"Today I announce with satisfaction that according the information we have received, the UN agencies can work in some areas of the Luhansk region," said OSCE mediator Martin Sajdik.
He said he hoped that separatists in the Donetsk region would soon follow suit.
Separatists last month had ordered United Nations agencies such as the World Food Program working in Lugansk to leave the area by September 25, citing their failure to meet accreditation requirements.
The Luhansk ban was followed last week by a similar ban imposed by pro-Russian separatists in the Donetsk region.

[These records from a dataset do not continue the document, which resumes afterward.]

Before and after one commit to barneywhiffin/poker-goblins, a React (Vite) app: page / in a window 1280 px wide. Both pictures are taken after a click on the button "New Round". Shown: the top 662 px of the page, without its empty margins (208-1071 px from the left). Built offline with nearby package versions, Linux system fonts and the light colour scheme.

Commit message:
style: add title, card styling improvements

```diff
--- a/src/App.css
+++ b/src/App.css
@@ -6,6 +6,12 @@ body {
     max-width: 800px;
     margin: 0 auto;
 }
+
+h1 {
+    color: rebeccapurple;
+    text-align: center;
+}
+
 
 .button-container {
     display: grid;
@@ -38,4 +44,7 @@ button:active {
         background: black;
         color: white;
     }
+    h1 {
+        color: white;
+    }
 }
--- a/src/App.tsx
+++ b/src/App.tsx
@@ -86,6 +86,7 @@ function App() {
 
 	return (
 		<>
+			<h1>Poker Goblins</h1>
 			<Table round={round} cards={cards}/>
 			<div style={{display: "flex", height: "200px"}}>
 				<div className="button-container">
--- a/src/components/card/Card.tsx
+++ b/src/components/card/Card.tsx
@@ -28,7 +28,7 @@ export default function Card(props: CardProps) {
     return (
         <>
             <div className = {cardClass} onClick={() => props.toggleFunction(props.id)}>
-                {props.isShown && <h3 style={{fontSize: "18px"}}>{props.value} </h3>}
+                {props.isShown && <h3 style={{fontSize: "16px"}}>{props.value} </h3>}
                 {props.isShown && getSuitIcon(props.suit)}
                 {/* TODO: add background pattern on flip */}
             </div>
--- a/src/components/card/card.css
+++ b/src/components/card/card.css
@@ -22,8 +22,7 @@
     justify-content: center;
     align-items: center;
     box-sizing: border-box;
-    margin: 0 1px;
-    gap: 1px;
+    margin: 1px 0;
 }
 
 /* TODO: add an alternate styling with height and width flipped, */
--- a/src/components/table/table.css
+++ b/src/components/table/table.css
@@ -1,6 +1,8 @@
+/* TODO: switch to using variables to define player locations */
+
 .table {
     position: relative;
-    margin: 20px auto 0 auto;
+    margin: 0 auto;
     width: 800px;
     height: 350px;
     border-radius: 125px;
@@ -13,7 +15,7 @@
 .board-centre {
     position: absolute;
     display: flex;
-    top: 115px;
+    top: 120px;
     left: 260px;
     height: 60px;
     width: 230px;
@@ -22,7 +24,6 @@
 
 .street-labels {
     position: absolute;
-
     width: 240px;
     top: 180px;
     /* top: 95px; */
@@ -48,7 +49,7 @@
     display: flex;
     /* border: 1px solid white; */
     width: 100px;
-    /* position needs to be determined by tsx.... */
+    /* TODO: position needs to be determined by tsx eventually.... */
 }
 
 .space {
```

The bans have included private charities as well, such as Doctors Without Borders, which operates a unique anti-tuberculosis program in Donetsk prisons.
The Donetsk separatists spared the International Committee of the Red Cross and the Czech Republic's People in Need, however.
The easing of the ban on humanitarian groups by Luhansk separatists comes after Ukrainian President Petro Poroshenko criticized the measures and a new round of European-organized peace talks began in Minsk October 27.
Despite the puzzling move to oust charity groups that offer in some cases irreplaceable medical care and other services, Russia and the Russian-backed separatists have blamed Ukraine for the growing humanitarian crisis in separatist-held areas.
Russian foreign ministry spokeswoman Maria Zakharova earlier this month blamed the crisis on "the military operation and trade and economic blockade imposed by Kyiv on the rebel regions."
The United Nations estimates that the Ukrainian conflict has killed more than 7,900 people and displaced 1.5 million.